Thirty years ago, I was riding around a small town in Oklahoma with my two best friends. Kevin and I were 15. Frank was 16, had his license, and was a doctor’s kid. This gave us full access to his Father’s full size van, complete with captain’s chairs, and a very nice tape deck. We’d sleep in, have lunch at the Sonic Drive-in and head for the pool.
At the pool, we’d spend our time dreaming about the three gorgeous lifeguards, occasionally jumping in the pool to escape the 100+ Oklahoma heat, and listening to the top 40 tunes of ’77 over the pool speakers. When the pool closed, we would go to Kevin’s house, play chess, build model rockets, and talk about Star Trek and Battlestar Galactica. We spent hours speculating on would win a war between the Federation and the Cylons. Oh, and also reading everything we could find about this new movie coming out called Star Wars,and wondering if it would be worth seeing. Nerdy? Yep. But for small town boys with big dreams, it was a lot of fun.
Video Recorders, DVDs, CDs, and even cable television weren’t even in our wildest imaginations. My Dad had just purchased our first color television a few years back, and still had to adjust the outside antennae to pick up all 4 channels. But we had our comic books, and we had our cassette deck in the van, and our 8-track players at home.
Fleetwood Mac’s Rumors was our favorite tape, and quickly became the soundtrack for that memorable summer. We liked side one better than side two, but came to love the first song on side two, The Chain. For those of you who have no idea what Side One and Side Two mean, ask your parents. (Sigh)
Recently, I picked up the CD, and have spent much of the summer remembering that first summer of freedom for three boys on the verge of adulthood. I only saw Frank one more time after that summer.
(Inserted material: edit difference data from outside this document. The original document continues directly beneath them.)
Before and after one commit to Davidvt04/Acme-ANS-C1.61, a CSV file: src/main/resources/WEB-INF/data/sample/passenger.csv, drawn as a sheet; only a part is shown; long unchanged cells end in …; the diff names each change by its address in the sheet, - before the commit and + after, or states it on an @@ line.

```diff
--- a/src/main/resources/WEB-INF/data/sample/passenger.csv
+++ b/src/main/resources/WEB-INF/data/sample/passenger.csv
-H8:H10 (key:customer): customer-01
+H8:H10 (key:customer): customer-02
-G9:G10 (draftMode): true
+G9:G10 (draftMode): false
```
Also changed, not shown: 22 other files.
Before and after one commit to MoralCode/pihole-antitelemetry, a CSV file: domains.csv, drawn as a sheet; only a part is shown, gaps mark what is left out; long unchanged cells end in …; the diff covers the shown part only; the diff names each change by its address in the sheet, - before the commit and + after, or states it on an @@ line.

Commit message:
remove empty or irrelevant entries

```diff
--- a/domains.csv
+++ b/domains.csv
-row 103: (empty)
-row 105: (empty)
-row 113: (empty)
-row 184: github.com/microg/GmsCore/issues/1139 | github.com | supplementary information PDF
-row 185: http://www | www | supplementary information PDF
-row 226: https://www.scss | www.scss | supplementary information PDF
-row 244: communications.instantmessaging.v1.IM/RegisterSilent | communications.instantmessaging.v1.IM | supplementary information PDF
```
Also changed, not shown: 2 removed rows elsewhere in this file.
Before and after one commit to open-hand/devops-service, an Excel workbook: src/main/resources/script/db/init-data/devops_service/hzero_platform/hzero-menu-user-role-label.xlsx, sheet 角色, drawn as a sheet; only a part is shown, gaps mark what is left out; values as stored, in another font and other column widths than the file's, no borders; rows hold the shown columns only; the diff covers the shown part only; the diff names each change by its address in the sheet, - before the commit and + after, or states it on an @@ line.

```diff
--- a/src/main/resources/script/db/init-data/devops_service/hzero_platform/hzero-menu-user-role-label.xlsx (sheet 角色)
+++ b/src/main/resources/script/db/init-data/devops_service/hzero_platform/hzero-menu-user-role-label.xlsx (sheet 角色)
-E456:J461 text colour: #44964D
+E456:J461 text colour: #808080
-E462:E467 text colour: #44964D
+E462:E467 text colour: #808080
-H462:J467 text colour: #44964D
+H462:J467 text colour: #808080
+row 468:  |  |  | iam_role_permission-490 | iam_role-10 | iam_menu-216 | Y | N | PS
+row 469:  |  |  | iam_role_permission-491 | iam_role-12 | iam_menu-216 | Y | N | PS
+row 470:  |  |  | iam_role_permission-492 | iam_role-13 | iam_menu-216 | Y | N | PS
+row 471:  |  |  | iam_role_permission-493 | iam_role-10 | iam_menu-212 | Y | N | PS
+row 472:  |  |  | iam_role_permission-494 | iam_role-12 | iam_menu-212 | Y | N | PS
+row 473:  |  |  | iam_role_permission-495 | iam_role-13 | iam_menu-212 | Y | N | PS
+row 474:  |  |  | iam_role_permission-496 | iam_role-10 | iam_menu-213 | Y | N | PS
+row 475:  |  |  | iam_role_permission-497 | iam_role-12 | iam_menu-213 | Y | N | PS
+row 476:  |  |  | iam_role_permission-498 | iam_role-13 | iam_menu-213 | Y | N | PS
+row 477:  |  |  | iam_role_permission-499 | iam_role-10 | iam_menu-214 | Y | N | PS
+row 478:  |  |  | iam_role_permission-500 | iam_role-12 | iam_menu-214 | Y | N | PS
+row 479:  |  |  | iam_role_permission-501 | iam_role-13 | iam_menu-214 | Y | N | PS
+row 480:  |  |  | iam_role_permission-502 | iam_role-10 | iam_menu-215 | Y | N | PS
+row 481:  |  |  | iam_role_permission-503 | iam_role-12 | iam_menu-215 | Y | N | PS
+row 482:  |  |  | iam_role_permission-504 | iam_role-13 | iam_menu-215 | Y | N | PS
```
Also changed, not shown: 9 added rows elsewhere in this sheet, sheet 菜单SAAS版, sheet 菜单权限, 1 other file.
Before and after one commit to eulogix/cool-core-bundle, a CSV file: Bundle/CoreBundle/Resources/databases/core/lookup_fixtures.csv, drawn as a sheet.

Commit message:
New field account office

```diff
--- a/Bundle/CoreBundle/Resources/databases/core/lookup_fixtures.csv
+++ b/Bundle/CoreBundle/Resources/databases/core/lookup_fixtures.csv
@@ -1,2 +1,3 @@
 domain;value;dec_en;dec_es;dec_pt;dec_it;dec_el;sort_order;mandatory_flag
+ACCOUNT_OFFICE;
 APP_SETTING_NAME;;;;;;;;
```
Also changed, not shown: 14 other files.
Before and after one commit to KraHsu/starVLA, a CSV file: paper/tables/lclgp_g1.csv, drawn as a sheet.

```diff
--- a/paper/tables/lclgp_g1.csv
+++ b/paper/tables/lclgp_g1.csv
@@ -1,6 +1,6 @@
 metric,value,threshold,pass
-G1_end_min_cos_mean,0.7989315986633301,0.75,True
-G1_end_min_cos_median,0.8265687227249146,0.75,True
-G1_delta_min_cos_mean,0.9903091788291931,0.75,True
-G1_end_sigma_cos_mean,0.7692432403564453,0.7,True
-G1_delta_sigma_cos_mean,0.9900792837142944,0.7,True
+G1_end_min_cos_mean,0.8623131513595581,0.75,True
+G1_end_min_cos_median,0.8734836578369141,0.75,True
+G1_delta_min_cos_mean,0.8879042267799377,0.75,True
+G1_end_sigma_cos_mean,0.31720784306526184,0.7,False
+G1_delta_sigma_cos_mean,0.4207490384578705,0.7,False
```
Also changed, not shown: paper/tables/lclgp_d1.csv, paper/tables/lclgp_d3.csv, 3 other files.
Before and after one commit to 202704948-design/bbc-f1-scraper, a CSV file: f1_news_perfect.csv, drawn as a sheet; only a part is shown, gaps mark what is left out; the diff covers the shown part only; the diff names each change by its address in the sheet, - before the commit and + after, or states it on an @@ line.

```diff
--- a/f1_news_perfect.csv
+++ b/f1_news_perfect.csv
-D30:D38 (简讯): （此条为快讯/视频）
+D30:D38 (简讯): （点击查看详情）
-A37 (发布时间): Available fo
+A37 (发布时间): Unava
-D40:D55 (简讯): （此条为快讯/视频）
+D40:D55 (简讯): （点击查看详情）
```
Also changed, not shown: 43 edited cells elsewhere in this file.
His Dad moved the family to Kentucky.
Kevin was my Groomsman for my wedding in 1989, and is still one of my best friends, though we see each other only every few years or so. Each time I do see him, the years melt away, and for just an instant I’m fifteen again, full of wonder and promise, believing all things are possible, even in a small town.